**Exercise details:**
Search the listing below for the word "html", and copy every line in which it turns up.
•••••
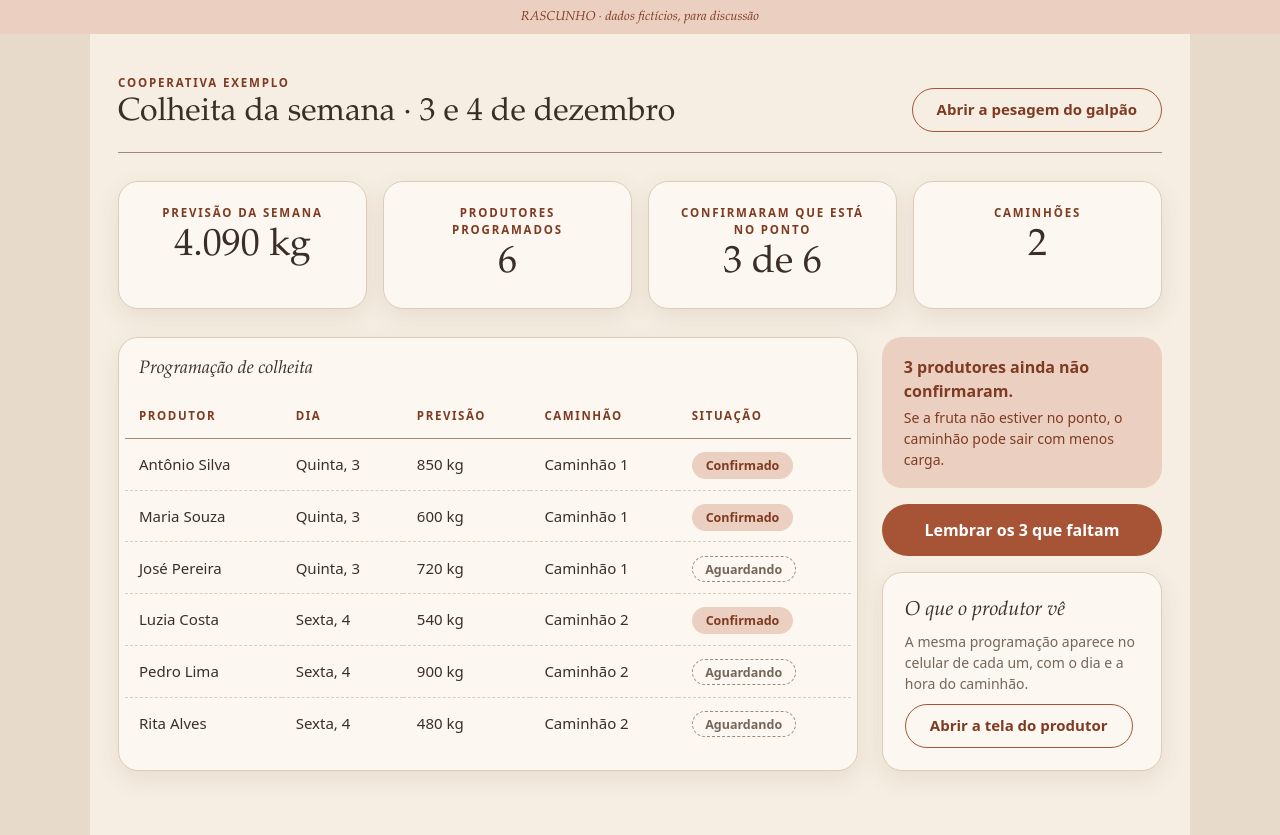
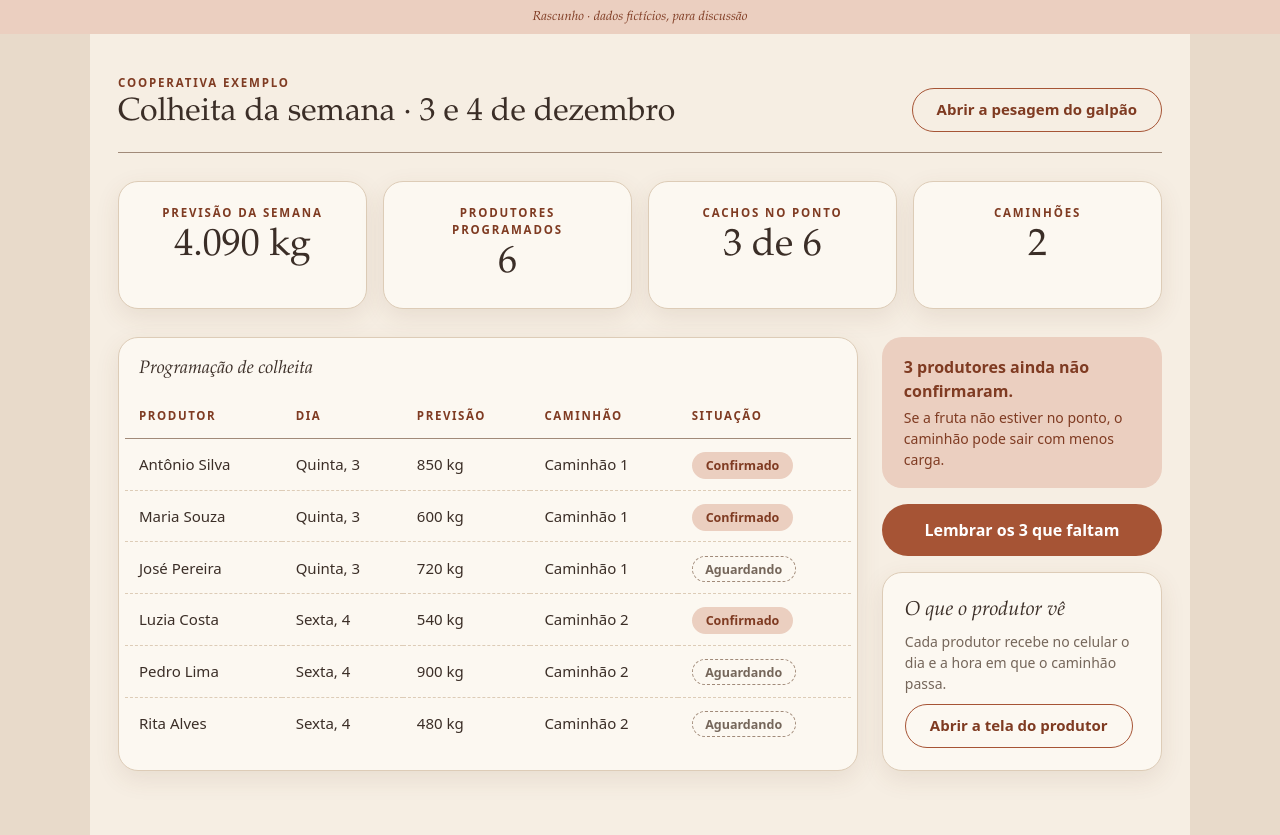
Before and after one commit to namirantunespereira/mockup-cooperativa, a plain HTML site: page painel.html in a window 1280 px wide. Drawn offline with Linux system fonts and the light colour scheme.

Commit message:
Ajusta textos do rascunho para soar mais natural

```diff
--- a/painel.html
+++ b/painel.html
@@ -7,7 +7,7 @@
 <link rel="stylesheet" href="estilo.css">
 </head>
 <body>
-<div class="faixa">RASCUNHO · dados fictícios, para discussão</div>
+<div class="faixa">Rascunho · dados fictícios, para discussão</div>
 <div class="pagina">
 
   <header class="cabecalho">
@@ -21,7 +21,7 @@
   <section class="indicadores" aria-label="Resumo da semana">
     <div class="cartao indicador"><div class="rotulo">Previsão da semana</div><div class="numero">4.090 kg</div></div>
     <div class="cartao indicador"><div class="rotulo">Produtores programados</div><div class="numero">6</div></div>
-    <div class="cartao indicador"><div class="rotulo">Confirmaram que está no ponto</div><div class="numero">3 de 6</div></div>
+    <div class="cartao indicador"><div class="rotulo">Cachos no ponto</div><div class="numero">3 de 6</div></div>
     <div class="cartao indicador"><div class="rotulo">Caminhões</div><div class="numero">2</div></div>
   </section>
 
@@ -57,7 +57,7 @@
       </div>
       <div class="cartao">
         <h2 style="margin-bottom:6px">O que o produtor vê</h2>
-        <p class="rotulo" style="margin:0 0 10px;font-size:14px">A mesma programação aparece no celular de cada um, com o dia e a hora do caminhão.</p>
+        <p class="rotulo" style="margin:0 0 10px;font-size:14px">Cada produtor recebe no celular o dia e a hora em que o caminhão passa.</p>
         <a class="botao borda" href="index.html">Abrir a tela do produtor</a>
       </div>
     </aside>
```
Also changed, not shown: extrato.html (+2 -2 lines), index.html (+2 -2 lines), pesagem.html (+1 -1 lines).
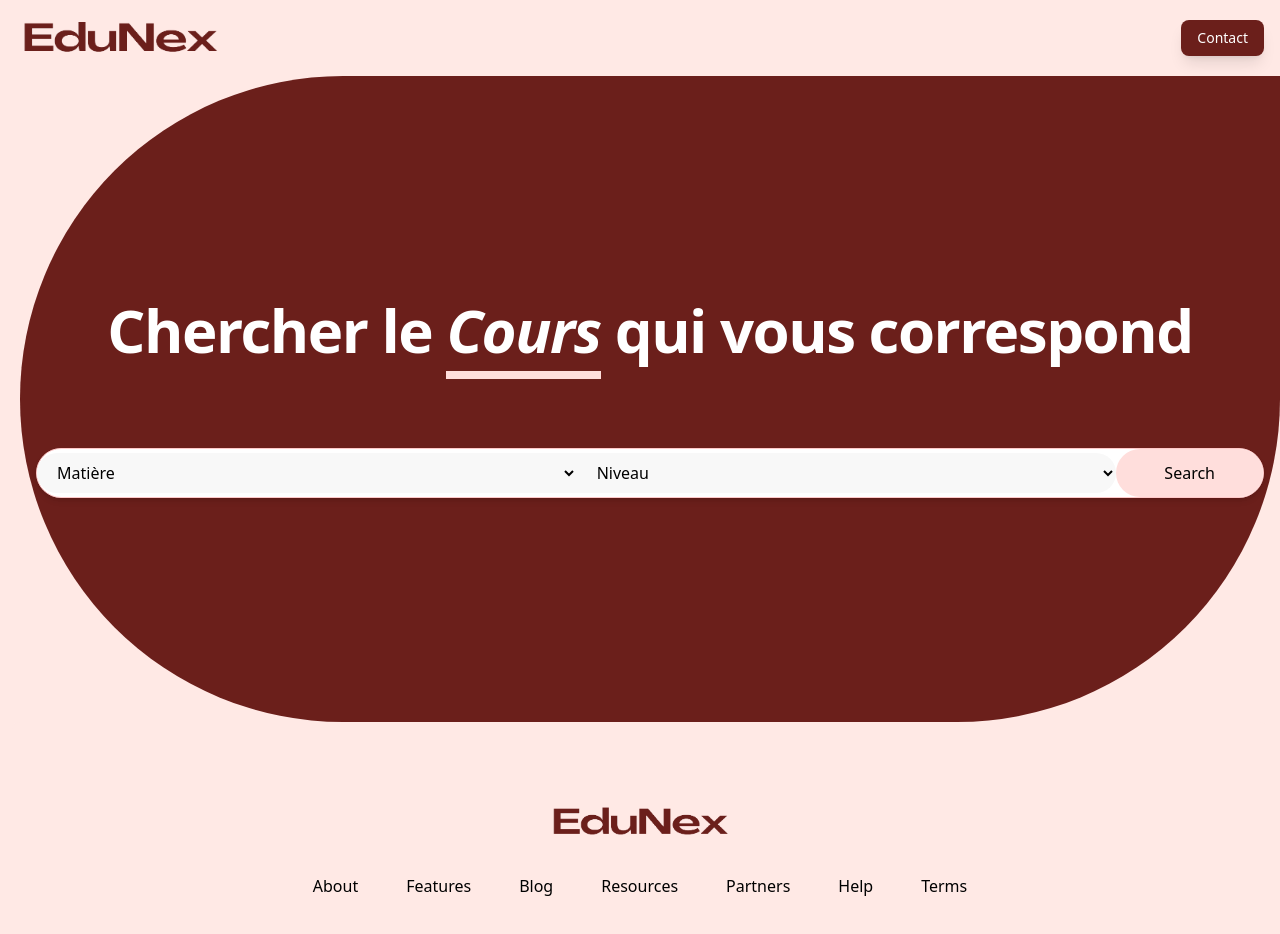
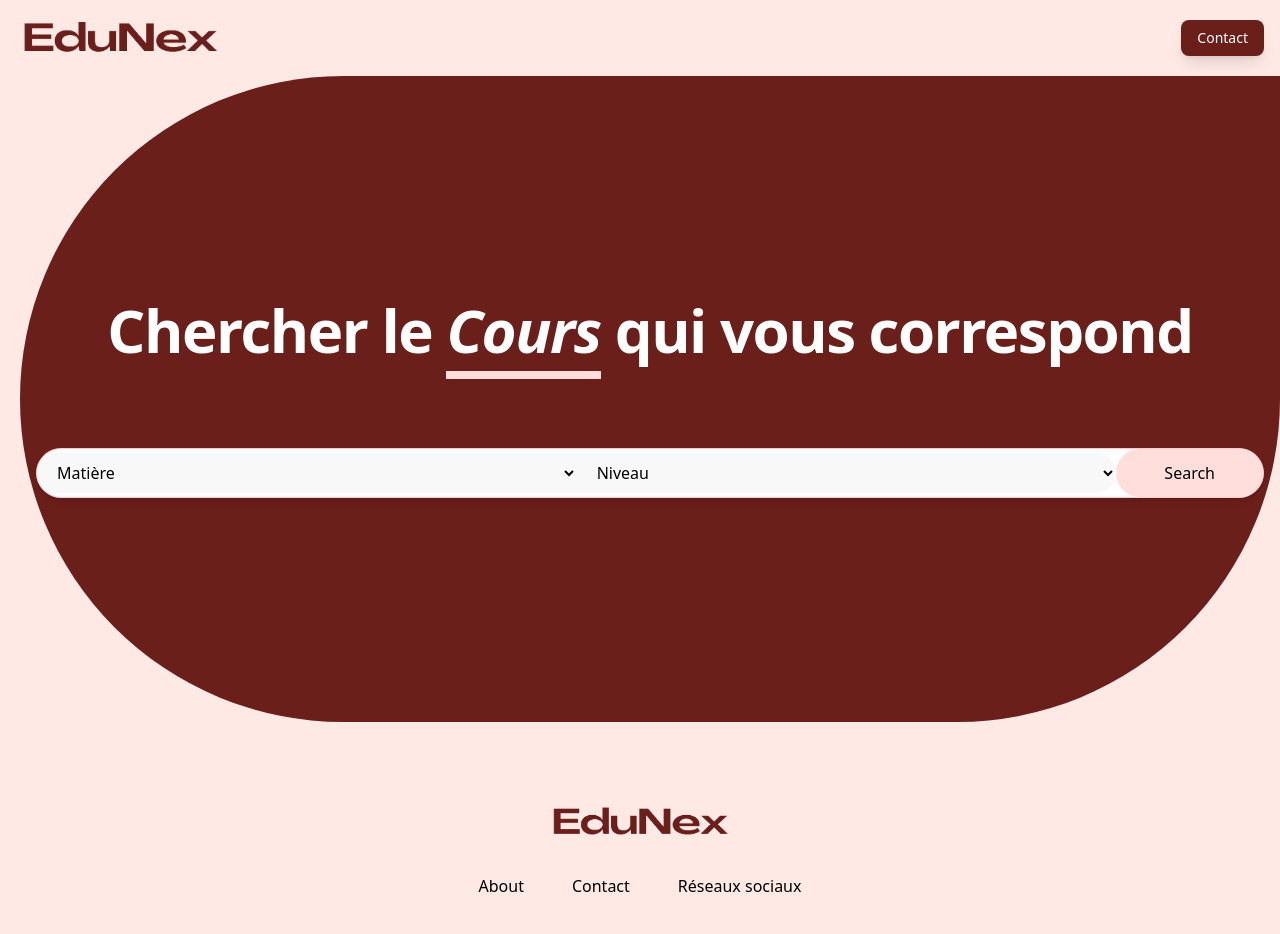
Before and after one commit to Ghaust/Edu-Nex, a SvelteKit app in the folder EduNex/: page / in a window 1280 px wide. Shown: the top 934 px of the page. Built offline with nearby package versions, Linux system fonts and the light colour scheme.

Commit message:
Finished URL to show course + update

```diff
--- a/EduNex/src/routes/+layout.svelte
+++ b/EduNex/src/routes/+layout.svelte
@@ -10,6 +10,7 @@
 		<a href="/" class="flex items-center space-x-3 rtl:space-x-reverse">
 			<img src={logo} class="h-11" alt="Logo" />
 		</a>
+		<a href="/contact">
 		<div class="flex space-x-3 md:order-2 md:space-x-0 rtl:space-x-reverse">
 			<button
 				type="button"
@@ -17,12 +18,13 @@
 				>Contact</button
 			>
 		</div>
+	</a>
 	</div>
 </nav>
 
 {@render children()}
 
-<footer class="bg-[#ffe9e5]">
+<footer class="bg-[#ffe9e5] mt-auto">
     <div class="mx-3 flex flex-col rounded-lg bg-[#ffe9e5]">
         <div class="draggable w-full">
             <div class="container mx-auto flex flex-col">
@@ -35,12 +37,8 @@
                             class="flex flex-wrap items-center justify-center gap-5 gap-y-3 font-medium lg:flex-nowrap lg:gap-12"
                         >
                             <a class="text-black hover:text-gray-900">About</a>
-							<a class="text-black hover:text-gray-900">Features</a>
-							<a class="text-black hover:text-gray-900">Blog</a>
-							<a class="text-black hover:text-gray-900">Resources</a>
-							<a class="text-black hover:text-gray-900">Partners</a>
-							<a class="text-black hover:text-gray-900">Help</a>
-							<a class="text-black hover:text-gray-900">Terms</a>
+                            <a class="text-black hover:text-gray-900">Contact</a>
+                            <a class="text-black hover:text-gray-900">Réseaux sociaux</a>
                         </div>
                         <div class="flex items-center gap-3"></div>
                     </div>
```
Lines whose indentation alone changed are shown as unchanged.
•••••
**Solution to the exercise:**
Before and after one commit to namirantunespereira/mockup-cooperativa, a plain HTML site: page painel.html in a window 1280 px wide. Drawn offline with Linux system fonts and the light colour scheme.
--- a/painel.html
+++ b/painel.html
         <a class="botao borda" href="index.html">Abrir a tela do produtor</a>
Also changed, not shown: extrato.html (+2 -2 lines), index.html (+2 -2 lines), pesagem.html (+1 -1 lines).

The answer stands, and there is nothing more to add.